Walking is the simplest way to effectively improve your heart health. It can help burn calories, reduce body fat and slim your waist. In addition, walking can help lower blood pressure and reduce stress.

This year’s series will be held the second Saturday of each month through November at Piedmont Newnan Hospital, 745 Poplar Road in Newnan. All members of the Coweta County community are invited. The first walk will be led by neurologist Fariba Farhidvash, M.D., Saturday, March 14, at 8:30 a.m.

Dr. Farhidvash is board certified in neurology and a member of the American Epilepsy Society, the American Academy of Neurology and the Professional Advisory Board of the Epilepsy Foundation of Georgia. She earned her undergraduate degree from Agnes Scott College and her medical degree at the Emory University School of Medicine. She completed her neurology residency at Emory University and an epilepsy fellowship at Vanderbilt University. Dr. Farhidvash went on to attend Johns Hopkins University obtaining a Masters in Public Health.

Walkers are encouraged to gather in the hospital’s main lobby by 8:15 a.m. as the walk begins promptly at 8:30 a.m. Dr. Farhidvash will take five minutes to talk about a health topic of her choice before leading participants on a walk around the hospital campus while she answers questions from participants.

Participants will receive a pedometer to help them keep track of the number of steps taken, as well as a choice of a free T-shirt or water bottle. While the event is free, registration is required by calling 877-527-3712 or visiting www.piedmont.org/patients-visitors/walk-with-a-doc. Registration will also be available on site starting at 8 a.m.

Piedmont launched Walk with a Doc after their health needs assessment showed that one in four adults in Coweta County is physically inactive and nearly one in three is considered obese.

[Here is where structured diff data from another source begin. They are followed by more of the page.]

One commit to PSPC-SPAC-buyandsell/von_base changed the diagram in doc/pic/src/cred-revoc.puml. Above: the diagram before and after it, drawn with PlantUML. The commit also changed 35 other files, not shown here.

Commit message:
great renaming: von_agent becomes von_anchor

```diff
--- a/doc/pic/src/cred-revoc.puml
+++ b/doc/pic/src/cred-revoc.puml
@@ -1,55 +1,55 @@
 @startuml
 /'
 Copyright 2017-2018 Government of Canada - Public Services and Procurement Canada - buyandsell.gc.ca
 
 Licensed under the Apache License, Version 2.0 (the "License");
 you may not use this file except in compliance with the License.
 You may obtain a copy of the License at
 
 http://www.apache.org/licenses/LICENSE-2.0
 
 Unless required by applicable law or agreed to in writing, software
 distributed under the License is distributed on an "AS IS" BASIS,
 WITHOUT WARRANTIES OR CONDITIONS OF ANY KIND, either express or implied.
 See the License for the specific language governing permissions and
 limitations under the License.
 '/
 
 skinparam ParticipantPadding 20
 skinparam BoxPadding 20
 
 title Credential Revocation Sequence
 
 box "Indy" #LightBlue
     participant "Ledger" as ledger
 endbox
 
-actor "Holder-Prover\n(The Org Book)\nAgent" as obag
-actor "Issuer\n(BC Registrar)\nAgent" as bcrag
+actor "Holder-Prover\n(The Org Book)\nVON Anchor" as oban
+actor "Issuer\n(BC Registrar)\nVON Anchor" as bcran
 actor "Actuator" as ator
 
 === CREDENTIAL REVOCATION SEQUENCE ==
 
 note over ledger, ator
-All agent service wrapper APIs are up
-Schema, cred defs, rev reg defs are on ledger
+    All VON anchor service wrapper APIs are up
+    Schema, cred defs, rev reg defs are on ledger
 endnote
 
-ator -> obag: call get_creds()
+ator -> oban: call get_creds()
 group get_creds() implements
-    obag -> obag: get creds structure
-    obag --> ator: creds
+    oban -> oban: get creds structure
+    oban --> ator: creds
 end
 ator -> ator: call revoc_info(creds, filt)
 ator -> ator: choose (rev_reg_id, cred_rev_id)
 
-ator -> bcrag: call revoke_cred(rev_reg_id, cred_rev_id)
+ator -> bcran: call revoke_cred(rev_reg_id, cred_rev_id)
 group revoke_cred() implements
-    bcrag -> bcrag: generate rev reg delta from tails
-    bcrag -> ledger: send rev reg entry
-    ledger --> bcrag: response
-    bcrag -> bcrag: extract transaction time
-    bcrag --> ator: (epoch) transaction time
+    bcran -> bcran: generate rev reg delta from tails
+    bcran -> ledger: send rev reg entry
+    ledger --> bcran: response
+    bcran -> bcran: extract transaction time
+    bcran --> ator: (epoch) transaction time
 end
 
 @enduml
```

The walks not only encourage physical fitness, but they give participants one-on-one time with a physician, allowing participants the opportunity to talk about health outside of an office setting.